=== Begin Enclosure ===
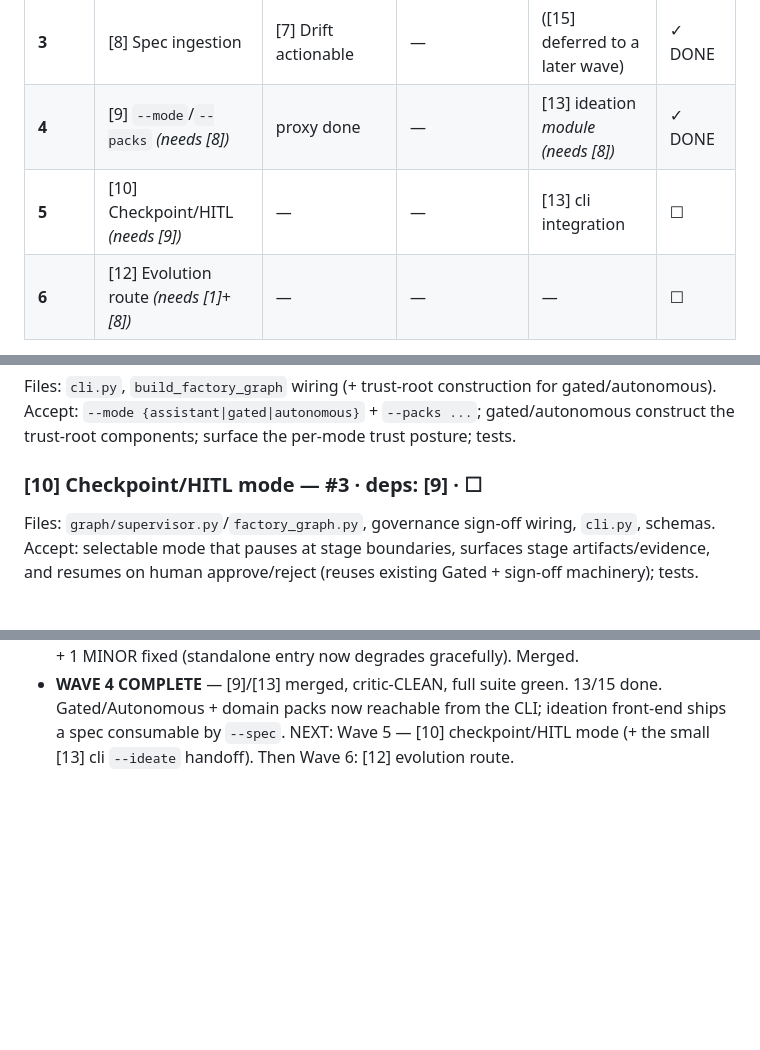
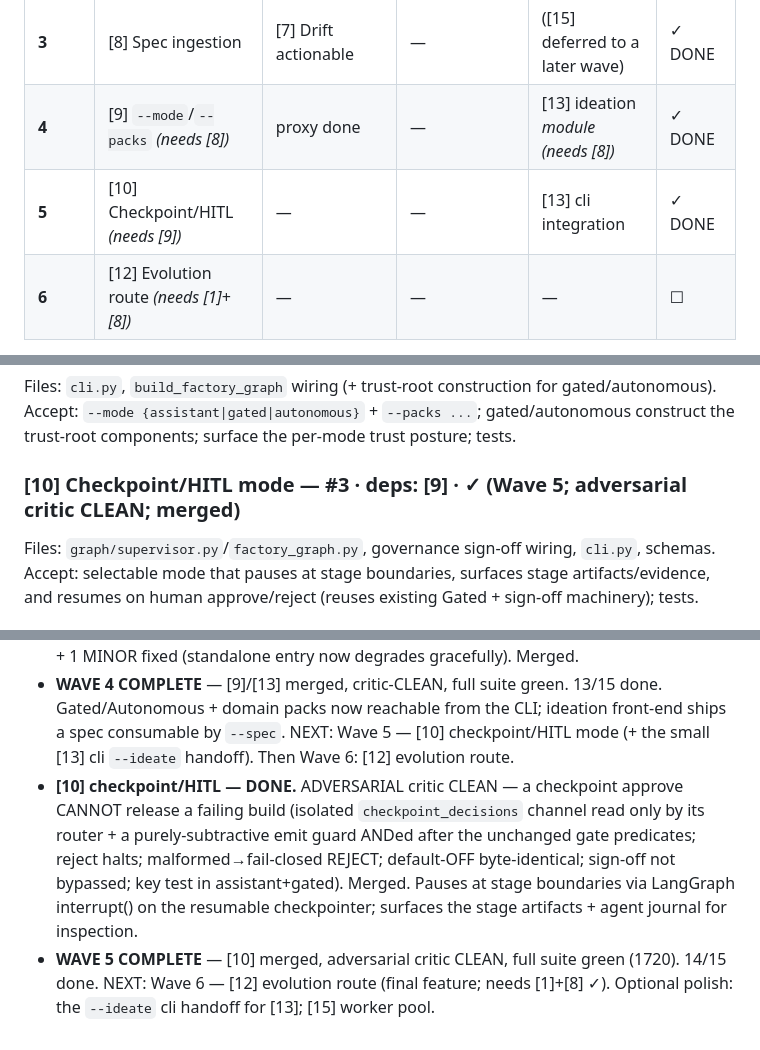
Before and after one commit to volts-inventory/Foundry, a Markdown page: build/EXECUTION-PLAN.md, 3 parts joined by grey strips. GitHub-like rendering; blank space fills up the shorter version.

Commit message:
Plan: [10] checkpoint/HITL done; Wave 5 COMPLETE (14/15)
Co-Authored-By: Claude Opus 4.8 <noreply@anthropic.com>
Claude-Session: https://claude.ai/code/session_01KTsvXeN5e9kKAQW8ifBYYN

```diff
--- a/build/EXECUTION-PLAN.md
+++ b/build/EXECUTION-PLAN.md
@@ -75,7 +75,7 @@ BLOCKER/MAJOR, the implementation is partial, or the full suite regressed.
 | **2** | [3] Doc-node *(needs [1])* | [6] CLI parser hardening | [11] Agent journal | [14] cont. | ✓ DONE |
 | **3** | [8] Spec ingestion | [7] Drift actionable | — | ([15] deferred to a later wave) | ✓ DONE |
 | **4** | [9] `--mode`/`--packs` *(needs [8])* | proxy done | — | [13] ideation *module* *(needs [8])* | ✓ DONE |
-| **5** | [10] Checkpoint/HITL *(needs [9])* | — | — | [13] cli integration | ☐ |
+| **5** | [10] Checkpoint/HITL *(needs [9])* | — | — | [13] cli integration | ✓ DONE |
 | **6** | [12] Evolution route *(needs [1]+[8])* | — | — | — | ☐ |
 
 **Critical path:** [1]→[3]→[8]→[9]→[10]→[12] (~6 serial integrations). All other
@@ -136,7 +136,7 @@ Files: `cli.py`, `build_factory_graph` wiring (+ trust-root construction for gat
 Accept: `--mode {assistant|gated|autonomous}` + `--packs ...`; gated/autonomous
 construct the trust-root components; surface the per-mode trust posture; tests.
 
-### [10] Checkpoint/HITL mode — #3 · deps: [9] · ☐
+### [10] Checkpoint/HITL mode — #3 · deps: [9] · ✓ (Wave 5; adversarial critic CLEAN; merged)
 Files: `graph/supervisor.py`/`factory_graph.py`, governance sign-off wiring, `cli.py`, schemas.
 Accept: selectable mode that pauses at stage boundaries, surfaces stage
 artifacts/evidence, and resumes on human approve/reject (reuses existing Gated +
@@ -251,3 +251,13 @@ container spawning; bounded by provider quota + budget. Tests.
   Gated/Autonomous + domain packs now reachable from the CLI; ideation front-end
   ships a spec consumable by `--spec`. NEXT: Wave 5 — [10] checkpoint/HITL mode
   (+ the small [13] cli `--ideate` handoff). Then Wave 6: [12] evolution route.
+- **[10] checkpoint/HITL — DONE.** ADVERSARIAL critic CLEAN — a checkpoint approve
+  CANNOT release a failing build (isolated `checkpoint_decisions` channel read only
+  by its router + a purely-subtractive emit guard ANDed after the unchanged gate
+  predicates; reject halts; malformed→fail-closed REJECT; default-OFF byte-identical;
+  sign-off not bypassed; key test in assistant+gated). Merged. Pauses at stage
+  boundaries via LangGraph interrupt() on the resumable checkpointer; surfaces the
+  stage artifacts + agent journal for inspection.
+- **WAVE 5 COMPLETE** — [10] merged, adversarial critic CLEAN, full suite green
+  (1720). 14/15 done. NEXT: Wave 6 — [12] evolution route (final feature; needs
+  [1]+[8] ✓). Optional polish: the `--ideate` cli handoff for [13]; [15] worker pool.
```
=== End Enclosure ===
### Work to be completed
Give back the whole listing exactly as it stands. Drop every picture.

### Finished task
Before and after one commit to volts-inventory/Foundry, a Markdown page: build/EXECUTION-PLAN.md, 3 parts joined by grey strips. GitHub-like rendering; blank space fills up the shorter version.

Commit message:
Plan: [10] checkpoint/HITL done; Wave 5 COMPLETE (14/15)
Co-Authored-By: Claude Opus 4.8 <noreply@anthropic.com>
Claude-Session: https://claude.ai/code/session_01KTsvXeN5e9kKAQW8ifBYYN

```diff
--- a/build/EXECUTION-PLAN.md
+++ b/build/EXECUTION-PLAN.md
@@ -75,7 +75,7 @@ BLOCKER/MAJOR, the implementation is partial, or the full suite regressed.
 | **2** | [3] Doc-node *(needs [1])* | [6] CLI parser hardening | [11] Agent journal | [14] cont. | ✓ DONE |
 | **3** | [8] Spec ingestion | [7] Drift actionable | — | ([15] deferred to a later wave) | ✓ DONE |
 | **4** | [9] `--mode`/`--packs` *(needs [8])* | proxy done | — | [13] ideation *module* *(needs [8])* | ✓ DONE |
-| **5** | [10] Checkpoint/HITL *(needs [9])* | — | — | [13] cli integration | ☐ |
+| **5** | [10] Checkpoint/HITL *(needs [9])* | — | — | [13] cli integration | ✓ DONE |
 | **6** | [12] Evolution route *(needs [1]+[8])* | — | — | — | ☐ |
 
 **Critical path:** [1]→[3]→[8]→[9]→[10]→[12] (~6 serial integrations). All other
@@ -136,7 +136,7 @@ Files: `cli.py`, `build_factory_graph` wiring (+ trust-root construction for gat
 Accept: `--mode {assistant|gated|autonomous}` + `--packs ...`; gated/autonomous
 construct the trust-root components; surface the per-mode trust posture; tests.
 
-### [10] Checkpoint/HITL mode — #3 · deps: [9] · ☐
+### [10] Checkpoint/HITL mode — #3 · deps: [9] · ✓ (Wave 5; adversarial critic CLEAN; merged)
 Files: `graph/supervisor.py`/`factory_graph.py`, governance sign-off wiring, `cli.py`, schemas.
 Accept: selectable mode that pauses at stage boundaries, surfaces stage
 artifacts/evidence, and resumes on human approve/reject (reuses existing Gated +
@@ -251,3 +251,13 @@ container spawning; bounded by provider quota + budget. Tests.
   Gated/Autonomous + domain packs now reachable from the CLI; ideation front-end
   ships a spec consumable by `--spec`. NEXT: Wave 5 — [10] checkpoint/HITL mode
   (+ the small [13] cli `--ideate` handoff). Then Wave 6: [12] evolution route.
+- **[10] checkpoint/HITL — DONE.** ADVERSARIAL critic CLEAN — a checkpoint approve
+  CANNOT release a failing build (isolated `checkpoint_decisions` channel read only
+  by its router + a purely-subtractive emit guard ANDed after the unchanged gate
+  predicates; reject halts; malformed→fail-closed REJECT; default-OFF byte-identical;
+  sign-off not bypassed; key test in assistant+gated). Merged. Pauses at stage
+  boundaries via LangGraph interrupt() on the resumable checkpointer; surfaces the
+  stage artifacts + agent journal for inspection.
+- **WAVE 5 COMPLETE** — [10] merged, adversarial critic CLEAN, full suite green
+  (1720). 14/15 done. NEXT: Wave 6 — [12] evolution route (final feature; needs
+  [1]+[8] ✓). Optional polish: the `--ideate` cli handoff for [13]; [15] worker pool.
```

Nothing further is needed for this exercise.